Institutional priorities for 2018 and future of EU Budget

The College discusses priorities for 2018 and holds an orientation debate on the EU budget after 2020

Institutional Priorities for 2018

In the first meeting of 2018, the College of Commissioners discussed today the institutional priorities for this year, a year to deliver on the reform of the Economic and Monetary Union, secure the EU’s borders, overhaul the EU’s asylum system, get back to Schengen, complete the Digital Single Market, and bring the Western Balkans closer to the Union.

89 priority files are currently on the table, 29 have already been delivered, and the College discussed how to ensure that the rest is finalised before May 2019. The debate also included an overview of the major new proposals to be expected for 2018, which will feed into the Roadmap for a more united, stronger and more democratic Union. The Commission will focus on fairness, ensuring Europe can respond in a quicker and more decisive way, using our Treaties to the fullest, and making sure Europe is leading the way in grasping new opportunities and facing up to new challenges.

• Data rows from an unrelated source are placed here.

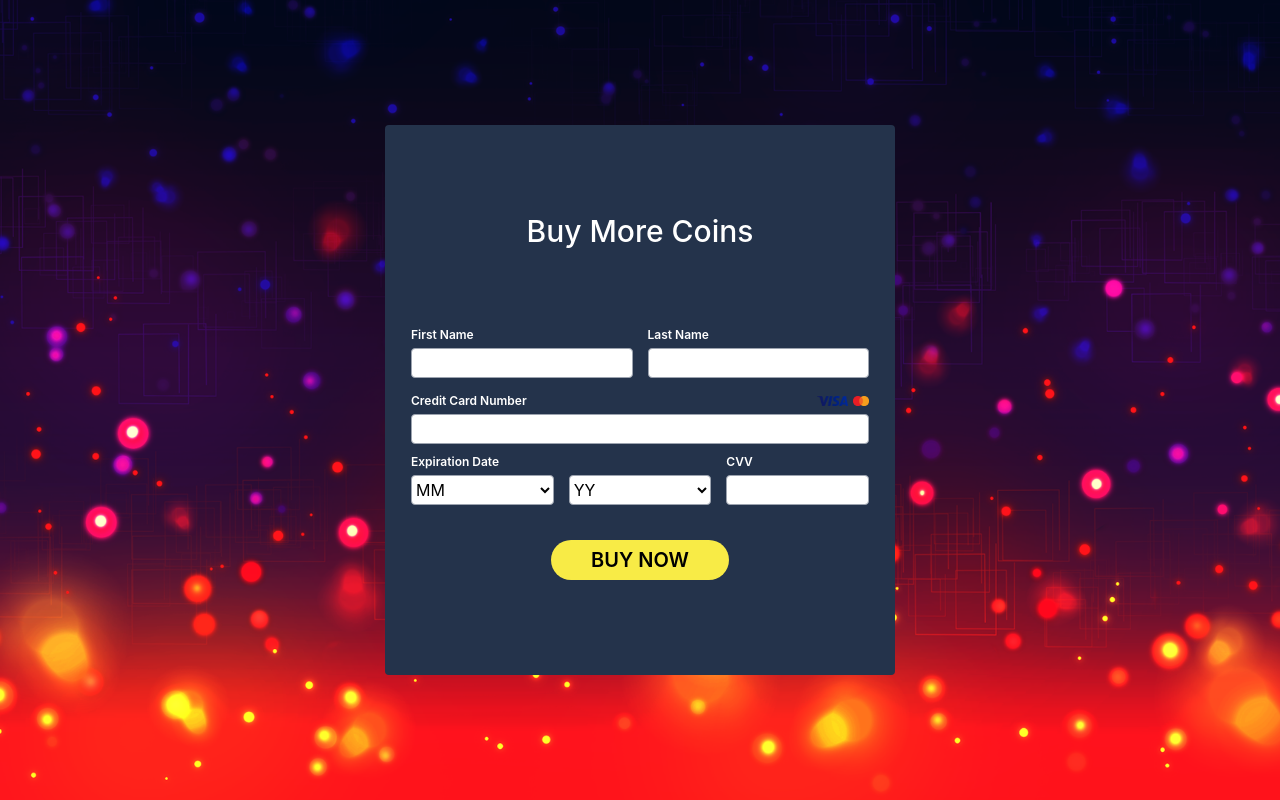
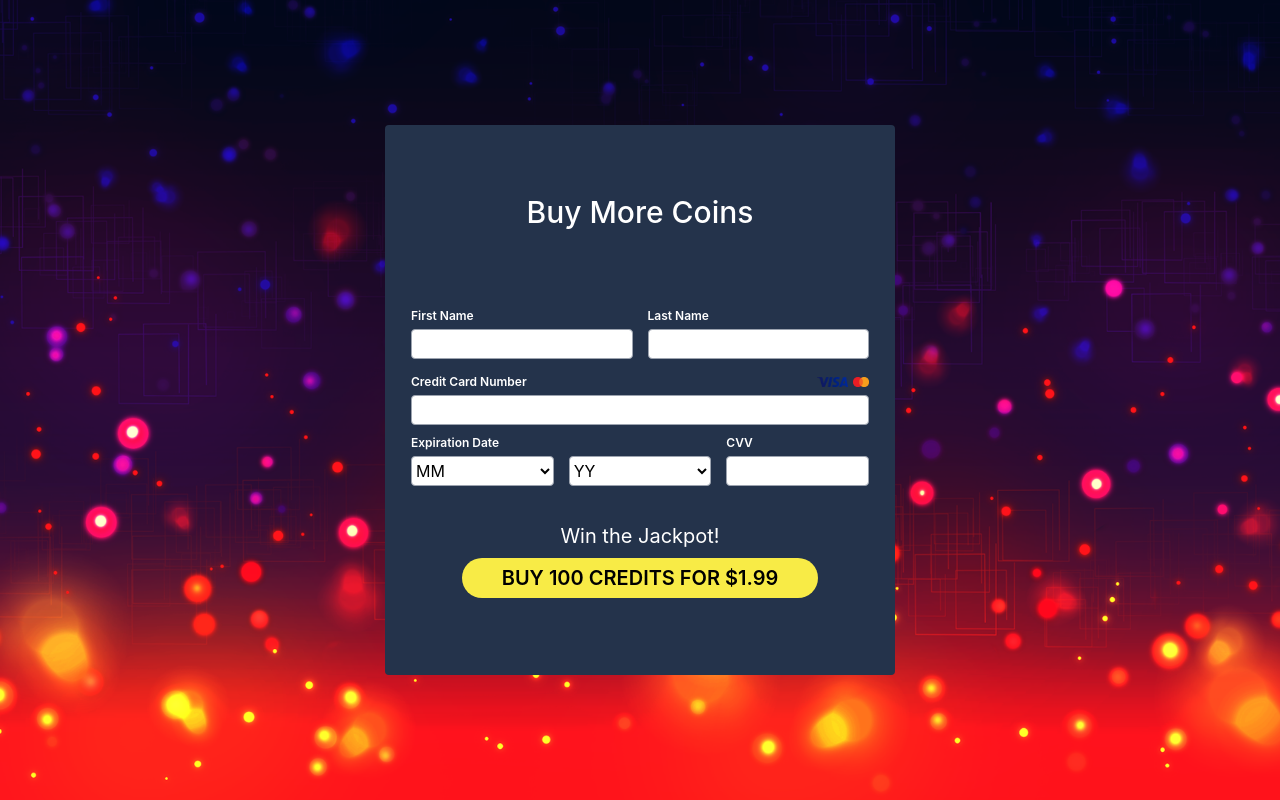
Before and after one commit to Michael-ot/slotsite, a React (Create React App) app: page /buy-coins in a window 1280 px wide. Built offline with nearby package versions, Linux system fonts and the light colour scheme.

Commit message:
Update to app

```diff
--- a/src/Pages/Suscribe.jsx
+++ b/src/Pages/Suscribe.jsx
@@ -227,11 +227,12 @@ const Suscribe = () => {
                 ></img>
               </button>
             ) : ( */}
+            <p className="text-center text-[20px] text-white mt-[20px]">Win the Jackpot!</p>
             <button
               type="submit"
-              className=" block bg-[#F8EB46] px-[40px] py-[5px] text-[20px]  rounded-full mx-auto text-black font-semibold uppercase mt-[20px]"
+              className=" block bg-[#F8EB46] px-[40px] py-[5px] text-[20px]  rounded-full mx-auto text-black font-semibold uppercase mt-[7px]"
             >
-              BUY NOW
+              Buy 100 credits for $1.99
             </button>
             {/* // )} */}
           </div>
```
Also changed, not shown: 7 other files (tests, documents, lock files or other folders).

At the same time, the Commission’s approach will be balanced, which is why President Juncker created a new Task Force on Subsidiarity, Proportionality and “Doing Less More Efficiently” on 14 November 2017 as a follow-up to the White Paper on the Future of Europe and the State of the Union address. This was presented by First Vice-President Timmermans who debriefed the College on the state of play. The Task Force will be composed of Members of the European Parliament, the Committee of the Regions and national Parliamentarians with the objective of making recommendations on how to better apply the principles of subsidiarity and proportionality, identifying policy areas where work could be re-delegated or definitely returned to Member States, as well as ways to better involve regional and local authorities in EU policy making and delivery.

EU budget after 2020

The College also held a first orientation debate on the next Multiannual Financial Framework which is the the next long-term budget for the EU ahead of the presentation of the Commission’s proposals in May 2018.

At his State-of-the-Union speech on 13 September 2017, President Juncker laid out his roadmap towards the European Summit in May 2019. He underlined that the European Union needs a budget that matches its ambitions and meets future challenges. The multiannual financial framework lays down the maximum annual amounts which the EU may spend each year in different policy fields over a period of at least 5 years. The current multiannual financial framework covers the period from 2014 to 2020. Each annual budget must comply with this framework facing a tough challenge to fund more with less.

Moreover, the Commission launched today a series of public consultations on the priorities of the EU that should be reflected in the next Multiannual Financial Framework. This follows the publication of the Commission reflection paper on the future of EU finances on 28 June 2017 and of the Commission White Paper on the future of Europe on 1 March 2017, which encouraged all citizens to join the discussion on the key decisions impacting our common future.

Resources are stretched at the seams but the EU budget is expected to continue investing for growth, jobs and innovation while addressing the major challenges of the decade to come – the digital revolution, globalisation, climate change, as well as migration, defence and security. Citizens have until 8 March to say where they think the EU has the most value added and where it should focus its investment power to maximise the impact of each euro invested. They are invited to give feedback on how the current EU policies and programmes of the EU – such as cohesion and youth policies, support to innovation and businesses and investments in strategic digital, transport and energy infrastructures — work and could further be improved in terms of performance, simplification or opportunities for synergies between funds. The results of this consultation will feed into the ongoing reflection on the next MFF alongside options and ideas already put on the table by Member States, local authorities and private stakeholders.

Published by the European Commission